functionality to their APs and Cloud Controller with the new Auto RF
feature. Auto RF allows the Meraki network to hear non-WiFi sources of
interference cluttering up the RF around the network and adjust network
settings to compensate automatically. However, I was underwhelmed with
the feature compared to similar capabilities of those other products,
finding Meraki's implementation less helpful and less configurable.
To force a manual interference scan, I had to switch the AP's mode,
causing the AP to reject client connections to both radios (on the
other hand, both Cisco and Aruba allow client connections during RF
scanning). This requirement is especially unfortunate because the Cloud
Controller only shows RF data for the 2.4 GHz band, meaning one radio
is taken offline for no apparent reason.
The RF data presented from a manual scan to the administrator is fairly
underwhelming. The Cloud Controller shows an instantaneous sample of
the detected interference signal strength and affected part of the
spectrum, as well as a cumulative distribution that shows those
detections over time. But the scans only display noise levels, so while
the feature may quantify interference generated by a microwave oven or

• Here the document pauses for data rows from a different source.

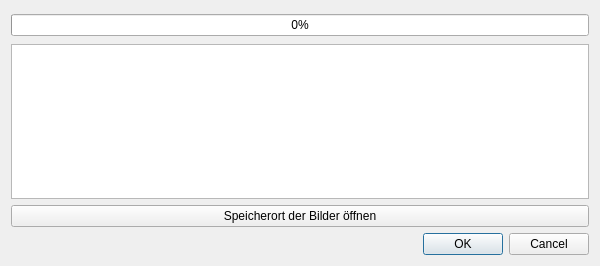
Before: the Qt Designer form main/resources/base/fortschritt.ui in TrandyAndy/Bad-Pixel, drawn with Qt 5.
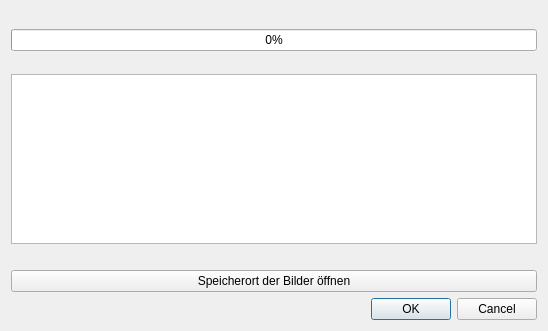
After: the same form once the commit is applied.

Commit message: Bild jetzt in fortschritt

```diff
--- a/main/resources/base/fortschritt.ui
+++ b/main/resources/base/fortschritt.ui
@@ -6,8 +6,8 @@
    <rect>
     <x>0</x>
     <y>0</y>
-    <width>600</width>
-    <height>266</height>
+    <width>548</width>
+    <height>331</height>
    </rect>
   </property>
   <property name="windowTitle">
@@ -76,6 +76,34 @@
      </property>
     </widget>
    </item>
+   <item>
+    <widget class="QLabel" name="label">
+     <property name="sizePolicy">
+      <sizepolicy hsizetype="Expanding" vsizetype="Expanding">
+       <horstretch>0</horstretch>
+       <verstretch>0</verstretch>
+      </sizepolicy>
+     </property>
+     <property name="minimumSize">
+      <size>
+       <width>0</width>
+       <height>0</height>
+      </size>
+     </property>
+     <property name="text">
+      <string/>
+     </property>
+     <property name="scaledContents">
+      <bool>false</bool>
+     </property>
+     <property name="alignment">
+      <set>Qt::AlignCenter</set>
+     </property>
+     <property name="wordWrap">
+      <bool>false</bool>
+     </property>
+    </widget>
+   </item>
    <item>
     <widget class="QPushButton" name="pushButtonOeffnen">
      <property name="text">
```
The commit also changes 1 other file.
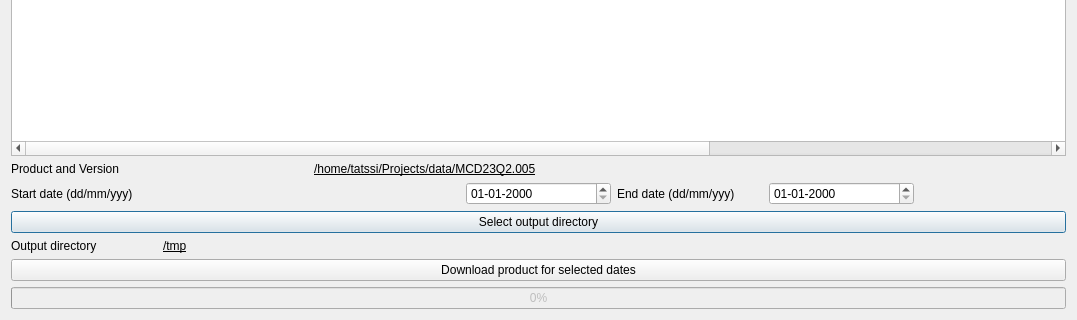
First picture: the form in TATSSI/UI/downloaders.ui, repository GerardoLopez/TATSSI, before the edit; both pictures show x 0 to 1077 and y 298 to 618 of the 1077 by 618 pixel window.
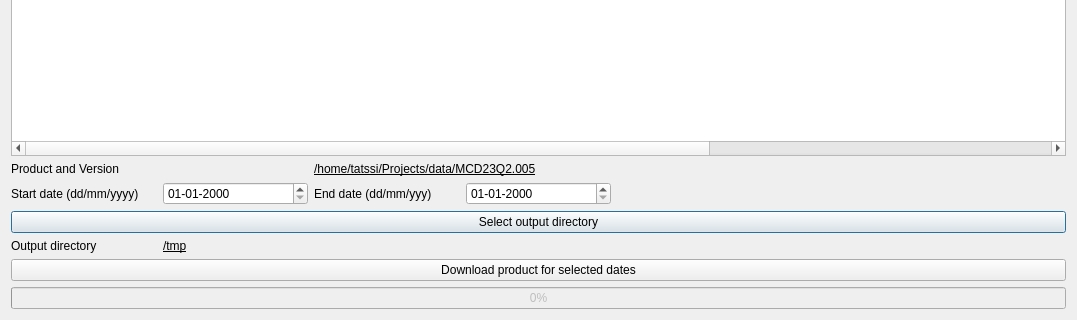
Second picture: the form after the edit.

```diff
--- a/TATSSI/UI/downloaders.ui
+++ b/TATSSI/UI/downloaders.ui
@@ -21,13 +21,6 @@
      </property>
     </widget>
    </item>
-   <item row="4" column="0" colspan="3">
-    <widget class="QLabel" name="label_2">
-     <property name="text">
-      <string>Start date (dd/mm/yyy)</string>
-     </property>
-    </widget>
-   </item>
    <item row="6" column="1" colspan="6">
     <widget class="QLabel" name="lblOutputDirectory">
      <property name="font">
@@ -59,13 +52,6 @@
      </property>
     </widget>
    </item>
-   <item row="4" column="5">
-    <widget class="QDateEdit" name="end_date">
-     <property name="displayFormat">
-      <string notr="true">dd-MM-yyyy</string>
-     </property>
-    </widget>
-   </item>
    <item row="1" column="0" colspan="7">
     <widget class="QTableWidget" name="tvProducts">
      <property name="editTriggers">
@@ -293,20 +279,6 @@
      </property>
     </widget>
    </item>
-   <item row="4" column="4">
-    <widget class="QLabel" name="label_3">
-     <property name="text">
-      <string>End date (dd/mm/yyy)</string>
-     </property>
-    </widget>
-   </item>
-   <item row="4" column="3">
-    <widget class="QDateEdit" name="start_date">
-     <property name="displayFormat">
-      <string notr="true">dd-MM-yyyy</string>
-     </property>
-    </widget>
-   </item>
    <item row="0" column="0">
     <widget class="QLabel" name="label">
      <property name="text">
@@ -341,6 +313,34 @@
      </property>
     </widget>
    </item>
+   <item row="4" column="0">
+    <widget class="QLabel" name="label_2">
+     <property name="text">
+      <string>Start date (dd/mm/yyyy)</string>
+     </property>
+    </widget>
+   </item>
+   <item row="4" column="1">
+    <widget class="QDateEdit" name="start_date">
+     <property name="displayFormat">
+      <string notr="true">dd-MM-yyyy</string>
+     </property>
+    </widget>
+   </item>
+   <item row="4" column="2">
+    <widget class="QLabel" name="label_3">
+     <property name="text">
+      <string>End date (dd/mm/yyy)</string>
+     </property>
+    </widget>
+   </item>
+   <item row="4" column="3">
+    <widget class="QDateEdit" name="end_date">
+     <property name="displayFormat">
+      <string notr="true">dd-MM-yyyy</string>
+     </property>
+    </widget>
+   </item>
   </layout>
  </widget>
  <resources/>
```
Left out of the diff: 8 changed lines with no effect on the pictures.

wireless camera, Meraki won't explicitly identify the possible source
of the interference. The administrator has to figure out what is
causing the noise, then go try to find it. Not that Meraki presents any
information to help correlate those findings across APs.
Auto RF, on the other hand, listens for non-WiFi noise as part of the
AP's normal course of operation, listening by default on channels being
serviced by the AP, and to the other channels as part of either
scheduled or opportunistic sweeps of the spectrum. APs package up both
WiFi and non-WiFi interferer data and send it all to the Cloud
Controller, where current and historical data is analyzed against
algorithms derived from thousands of other Meraki networks around the
Using that data, Auto RF can change an AP's channel assignment via the
Cloud Controller when needed to work around interference, or it can
adjust the radio transmit power levels. The network also now bumps
capable clients from 5 GHz over the 2.4 GHz band to avoid the more
congested airspace altogether. With a stark lack of a front end for
Auto RF, however, it doesn't appear there is a way at this time for an
administrator to customize threshold levels for radio change events.
Also, manual interference scans tended to fail after limited use during
my tests. One of my APs could conduct an interference scan for 5 to 10
minutes, while the other would fail in under a minute. The AP logs
failed to identify a cause of this problem, but I'd hazard a guess it
has to do with a lack of available memory on the AP.
Andrew cut his teeth as a systems administrator at the University of California, learning the ins and outs of server migration, Windows desktop management, Unix and Novell administration. After a tour of duty as a team leader for PC Magazine's Labs, Andrew turned to system integration - providing network, server, and desktop consulting services for small businesses throughout the Bay Area. With eWEEK Labs since 2003, Andrew concentrates on wireless networking technologies while moonlighting with Microsoft Windows, mobile devices and management, and unified communications. He produces product reviews, technology analysis and opinion pieces for eWEEK.com, eWEEK magazine, and the Labs' Release Notes blog. Follow Andrew on Twitter at andrewrgarcia, or reach him by email at email@example.com.